(Screenshot and code edit data)
------

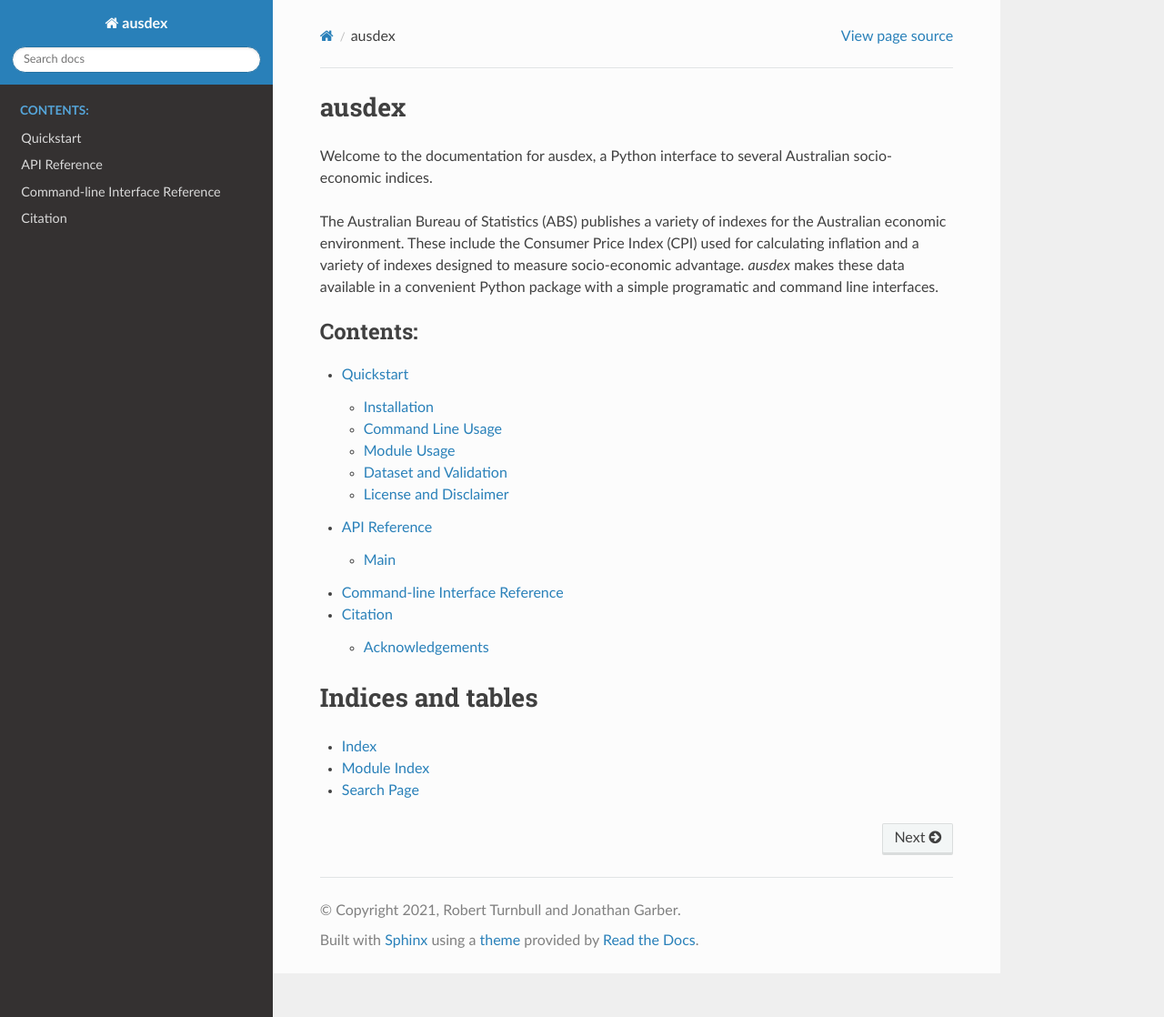
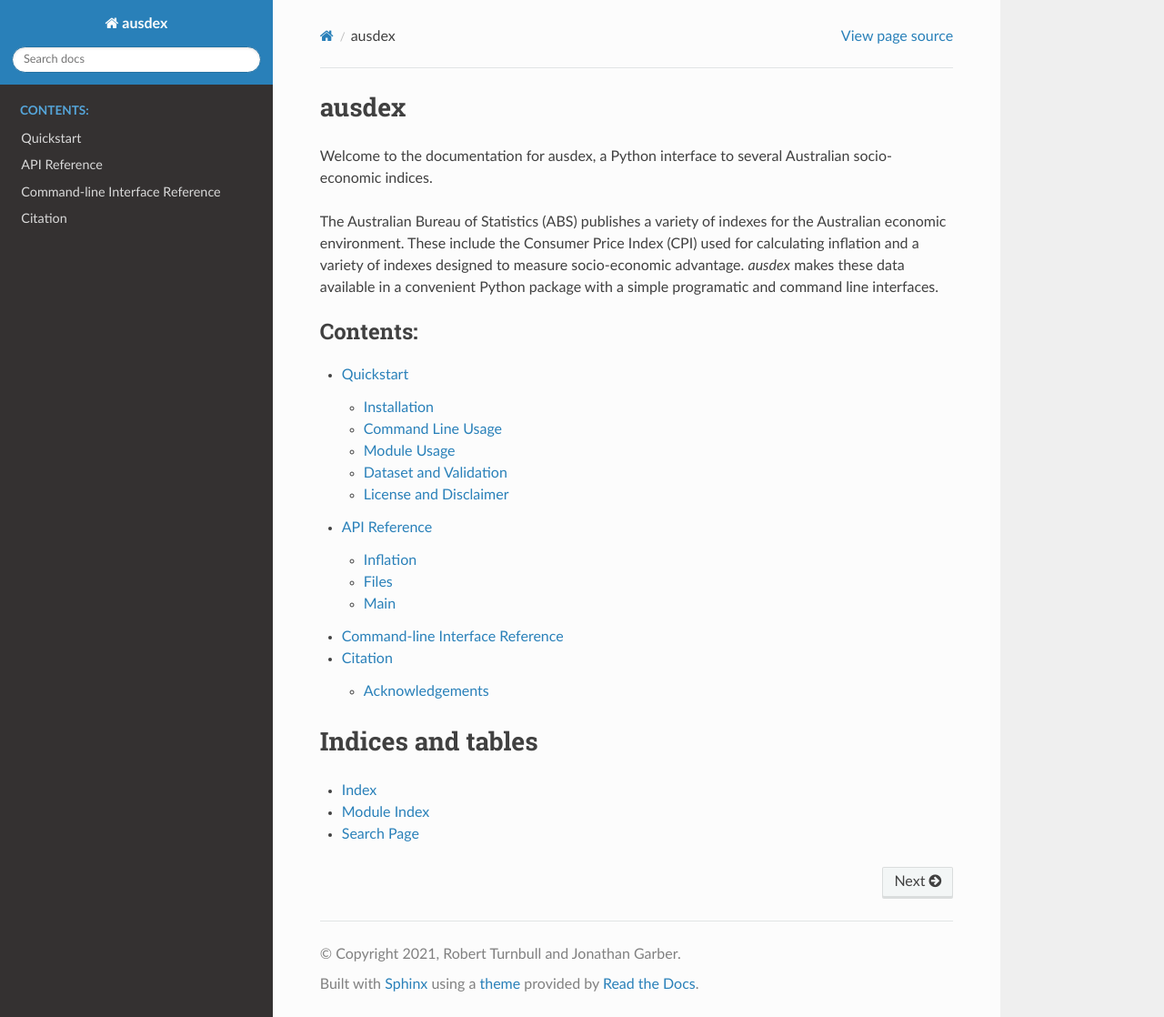
Before and after one commit to rbturnbull/ausdex, a Sphinx documentation site: the page built from docs/index.rst, in a window 1280 px wide and 1118 px high. Shown: the whole window at 91% size. Built offline with Sphinx 7.4.7 and the Read the Docs theme 2.0.0, drawn with Linux system fonts in a browser that asks for light colours; pages that are not in the unit, such as notebooks, are missing from menus.

Commit message:
:abc: adding in API reference for downloading files

```diff
--- a/docs/reference.rst
+++ b/docs/reference.rst
@@ -2,7 +2,16 @@
 API Reference
 =======================
 
+Inflation
+======================
+
 .. automodule:: ausdex.inflation
+   :members:
+
+Files
+======================
+
+.. automodule:: ausdex.files
    :members:
 
 Main
```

------

__EXERCISE GOAL__: On how many lines of the data does the word "ausdex" appear? Only the number is wanted.

__RESULT OF THE TASK__: 3